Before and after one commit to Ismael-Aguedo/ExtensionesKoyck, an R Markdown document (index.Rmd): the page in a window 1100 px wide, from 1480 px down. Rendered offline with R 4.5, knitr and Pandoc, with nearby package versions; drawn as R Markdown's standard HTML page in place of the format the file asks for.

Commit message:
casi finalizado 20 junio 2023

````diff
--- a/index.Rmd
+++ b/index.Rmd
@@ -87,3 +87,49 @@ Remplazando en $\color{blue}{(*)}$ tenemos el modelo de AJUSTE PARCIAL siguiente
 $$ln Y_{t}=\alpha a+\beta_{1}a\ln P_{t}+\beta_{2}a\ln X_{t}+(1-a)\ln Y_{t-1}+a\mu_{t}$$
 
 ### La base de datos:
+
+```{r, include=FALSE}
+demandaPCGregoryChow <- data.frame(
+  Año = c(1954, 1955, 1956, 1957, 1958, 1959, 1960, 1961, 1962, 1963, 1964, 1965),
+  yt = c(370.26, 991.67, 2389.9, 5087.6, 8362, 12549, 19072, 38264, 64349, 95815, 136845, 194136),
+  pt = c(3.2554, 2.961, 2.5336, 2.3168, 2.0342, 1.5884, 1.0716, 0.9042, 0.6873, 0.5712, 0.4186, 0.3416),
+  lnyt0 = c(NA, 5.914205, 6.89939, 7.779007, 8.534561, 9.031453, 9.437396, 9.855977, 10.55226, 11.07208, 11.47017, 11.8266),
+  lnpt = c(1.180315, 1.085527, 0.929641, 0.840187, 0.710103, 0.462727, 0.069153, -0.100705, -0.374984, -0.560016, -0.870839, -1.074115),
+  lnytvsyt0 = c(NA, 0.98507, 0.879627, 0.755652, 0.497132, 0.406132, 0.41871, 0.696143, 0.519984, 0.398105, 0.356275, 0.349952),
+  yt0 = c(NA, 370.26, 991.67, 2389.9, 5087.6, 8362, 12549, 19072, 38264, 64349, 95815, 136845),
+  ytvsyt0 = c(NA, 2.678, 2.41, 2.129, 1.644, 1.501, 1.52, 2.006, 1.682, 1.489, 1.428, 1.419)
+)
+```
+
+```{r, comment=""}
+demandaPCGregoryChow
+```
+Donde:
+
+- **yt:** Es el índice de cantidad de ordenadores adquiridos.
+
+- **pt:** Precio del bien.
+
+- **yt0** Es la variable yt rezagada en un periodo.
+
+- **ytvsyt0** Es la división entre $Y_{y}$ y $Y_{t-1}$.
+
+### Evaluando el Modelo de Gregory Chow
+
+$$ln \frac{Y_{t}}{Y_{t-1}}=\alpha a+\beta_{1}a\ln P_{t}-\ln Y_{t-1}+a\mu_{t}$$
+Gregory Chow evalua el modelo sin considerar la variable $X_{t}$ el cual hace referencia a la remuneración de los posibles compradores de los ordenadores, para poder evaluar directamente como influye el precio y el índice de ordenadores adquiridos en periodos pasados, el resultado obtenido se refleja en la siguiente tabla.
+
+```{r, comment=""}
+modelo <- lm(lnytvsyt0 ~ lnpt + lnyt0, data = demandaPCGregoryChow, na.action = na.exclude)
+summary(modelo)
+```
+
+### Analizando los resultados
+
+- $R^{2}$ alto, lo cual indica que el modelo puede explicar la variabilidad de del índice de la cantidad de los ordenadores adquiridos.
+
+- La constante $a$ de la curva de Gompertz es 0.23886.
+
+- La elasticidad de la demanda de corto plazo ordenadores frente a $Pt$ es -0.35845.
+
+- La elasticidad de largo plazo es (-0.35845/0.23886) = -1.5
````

...

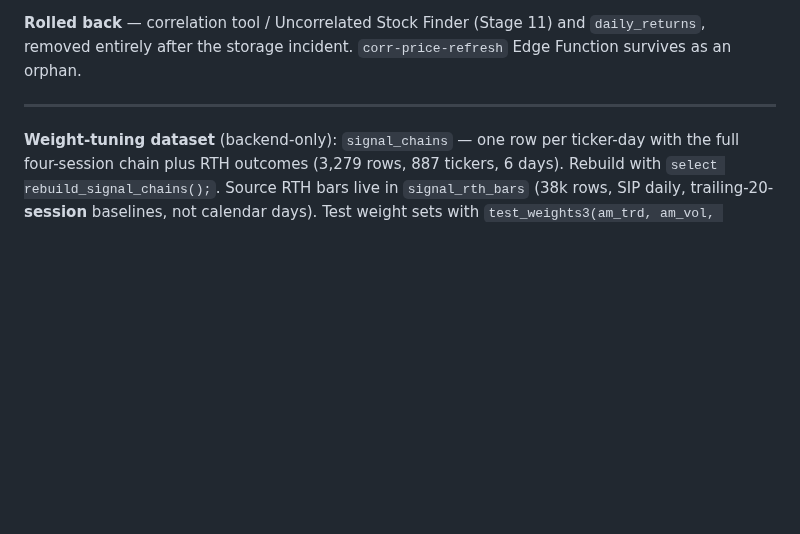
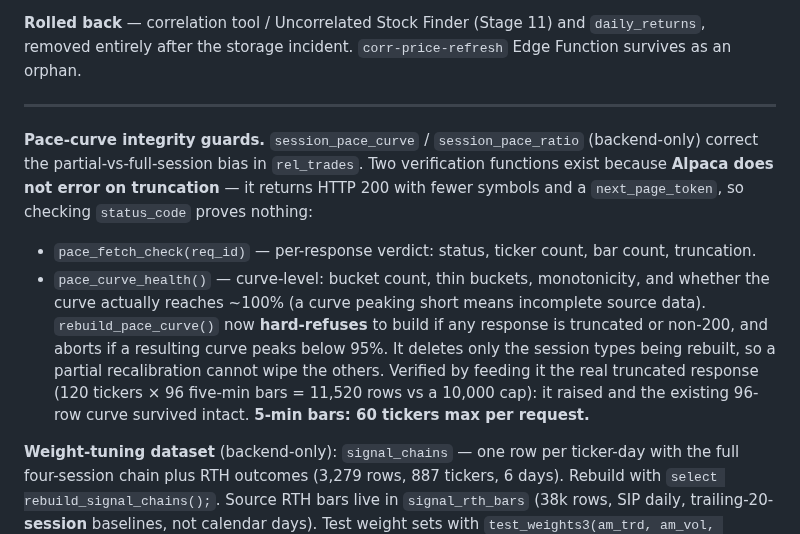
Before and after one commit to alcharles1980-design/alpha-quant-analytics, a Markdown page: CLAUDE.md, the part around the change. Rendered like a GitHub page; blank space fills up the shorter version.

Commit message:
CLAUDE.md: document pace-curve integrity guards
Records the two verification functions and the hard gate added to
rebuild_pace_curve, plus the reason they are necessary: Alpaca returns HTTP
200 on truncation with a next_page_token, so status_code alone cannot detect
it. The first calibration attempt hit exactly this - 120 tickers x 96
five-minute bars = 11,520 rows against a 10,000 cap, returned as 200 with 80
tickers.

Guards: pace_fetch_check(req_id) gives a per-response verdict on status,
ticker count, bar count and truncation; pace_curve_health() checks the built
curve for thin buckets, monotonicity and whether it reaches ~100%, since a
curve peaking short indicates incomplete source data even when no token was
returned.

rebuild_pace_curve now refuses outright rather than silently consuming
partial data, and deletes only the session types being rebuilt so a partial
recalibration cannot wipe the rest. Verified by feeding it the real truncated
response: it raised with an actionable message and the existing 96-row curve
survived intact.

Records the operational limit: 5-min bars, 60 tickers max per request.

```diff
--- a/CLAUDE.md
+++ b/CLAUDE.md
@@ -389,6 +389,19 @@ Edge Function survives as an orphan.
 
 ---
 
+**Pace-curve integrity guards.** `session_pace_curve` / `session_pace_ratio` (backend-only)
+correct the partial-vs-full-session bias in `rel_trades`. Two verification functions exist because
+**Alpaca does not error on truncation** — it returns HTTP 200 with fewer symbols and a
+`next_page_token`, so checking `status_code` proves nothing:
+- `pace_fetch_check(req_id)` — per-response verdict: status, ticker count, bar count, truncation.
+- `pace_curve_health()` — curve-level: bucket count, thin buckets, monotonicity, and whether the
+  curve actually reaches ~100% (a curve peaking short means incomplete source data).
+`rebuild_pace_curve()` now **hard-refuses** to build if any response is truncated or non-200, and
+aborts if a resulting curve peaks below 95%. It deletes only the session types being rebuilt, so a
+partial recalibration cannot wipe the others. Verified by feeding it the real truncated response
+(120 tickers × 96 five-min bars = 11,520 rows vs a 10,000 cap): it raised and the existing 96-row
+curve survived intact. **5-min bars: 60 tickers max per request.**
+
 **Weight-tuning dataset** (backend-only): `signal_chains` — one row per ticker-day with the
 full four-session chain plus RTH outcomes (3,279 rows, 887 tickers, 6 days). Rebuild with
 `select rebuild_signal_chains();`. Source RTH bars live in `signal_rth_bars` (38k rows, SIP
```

==

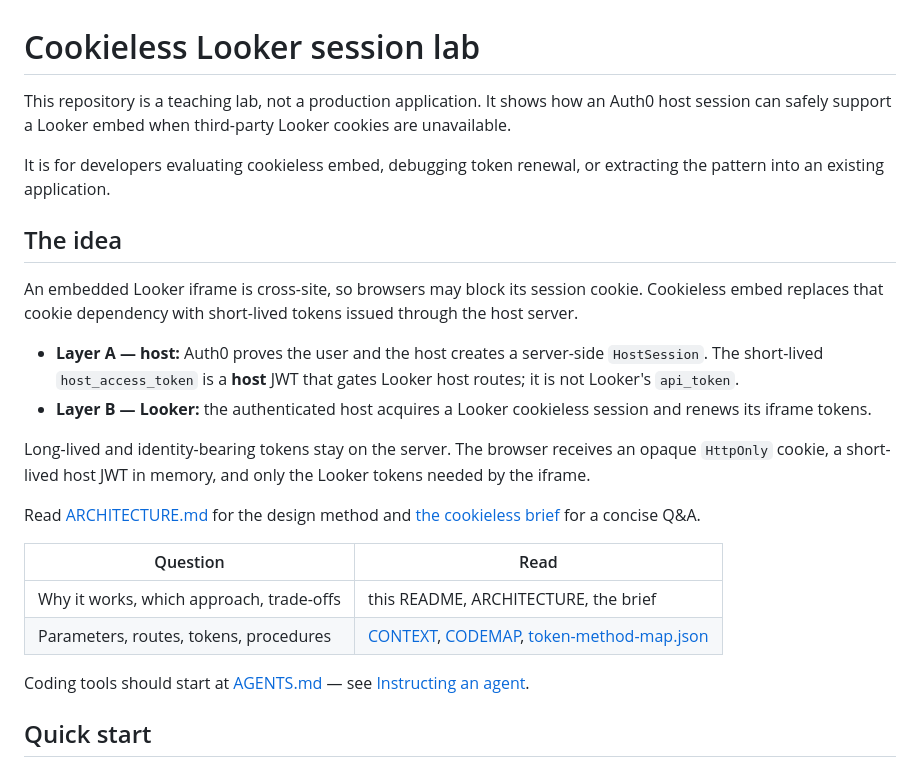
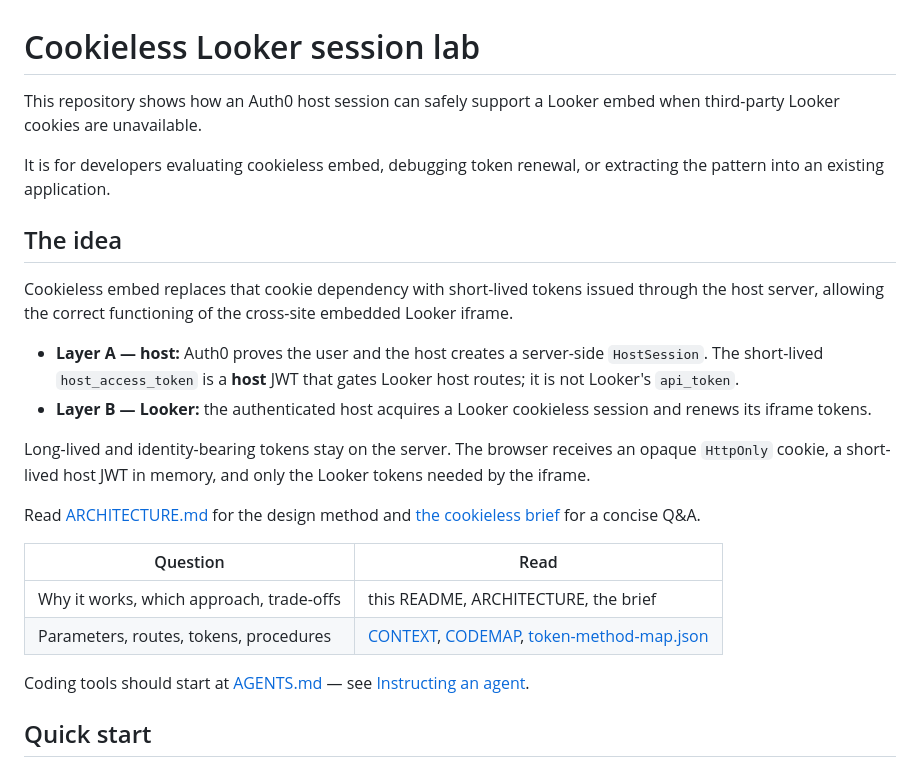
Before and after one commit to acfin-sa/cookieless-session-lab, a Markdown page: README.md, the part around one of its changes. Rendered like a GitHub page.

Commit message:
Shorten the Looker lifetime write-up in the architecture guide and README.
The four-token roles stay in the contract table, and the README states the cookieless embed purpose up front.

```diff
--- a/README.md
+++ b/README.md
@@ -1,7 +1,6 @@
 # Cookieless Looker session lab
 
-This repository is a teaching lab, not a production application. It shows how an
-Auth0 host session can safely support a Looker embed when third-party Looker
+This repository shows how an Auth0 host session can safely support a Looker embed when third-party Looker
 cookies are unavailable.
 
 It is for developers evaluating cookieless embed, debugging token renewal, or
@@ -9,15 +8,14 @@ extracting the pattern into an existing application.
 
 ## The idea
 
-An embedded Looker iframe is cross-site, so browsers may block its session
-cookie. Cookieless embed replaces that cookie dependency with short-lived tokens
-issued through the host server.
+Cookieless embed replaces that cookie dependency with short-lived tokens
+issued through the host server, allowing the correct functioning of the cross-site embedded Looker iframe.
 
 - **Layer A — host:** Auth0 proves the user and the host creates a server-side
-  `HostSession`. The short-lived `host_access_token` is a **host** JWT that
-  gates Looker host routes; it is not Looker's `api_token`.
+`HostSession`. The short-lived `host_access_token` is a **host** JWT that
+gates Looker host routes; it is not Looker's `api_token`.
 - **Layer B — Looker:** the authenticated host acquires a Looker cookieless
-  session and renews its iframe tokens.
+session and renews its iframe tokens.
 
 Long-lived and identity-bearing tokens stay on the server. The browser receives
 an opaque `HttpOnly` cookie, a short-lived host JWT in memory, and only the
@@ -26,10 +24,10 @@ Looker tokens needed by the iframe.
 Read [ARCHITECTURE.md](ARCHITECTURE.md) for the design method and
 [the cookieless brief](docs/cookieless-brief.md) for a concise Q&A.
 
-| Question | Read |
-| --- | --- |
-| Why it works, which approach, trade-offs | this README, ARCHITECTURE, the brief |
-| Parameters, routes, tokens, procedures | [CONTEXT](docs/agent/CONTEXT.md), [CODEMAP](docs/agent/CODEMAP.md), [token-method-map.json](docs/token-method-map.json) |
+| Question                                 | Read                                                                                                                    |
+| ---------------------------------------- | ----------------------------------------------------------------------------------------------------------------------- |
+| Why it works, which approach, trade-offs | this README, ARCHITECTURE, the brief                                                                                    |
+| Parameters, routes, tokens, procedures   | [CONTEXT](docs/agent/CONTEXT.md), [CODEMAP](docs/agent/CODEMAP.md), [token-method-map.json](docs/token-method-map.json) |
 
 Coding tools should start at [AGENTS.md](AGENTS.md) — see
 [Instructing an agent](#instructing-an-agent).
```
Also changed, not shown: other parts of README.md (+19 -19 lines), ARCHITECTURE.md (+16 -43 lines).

--- Aim of the exercise ---
Identify every line above with the string "wipe" in it. Copy those lines.

--- Exercise solution ---
recalibration cannot wipe the rest. Verified by feeding it the real truncated
+partial recalibration cannot wipe the others. Verified by feeding it the real truncated response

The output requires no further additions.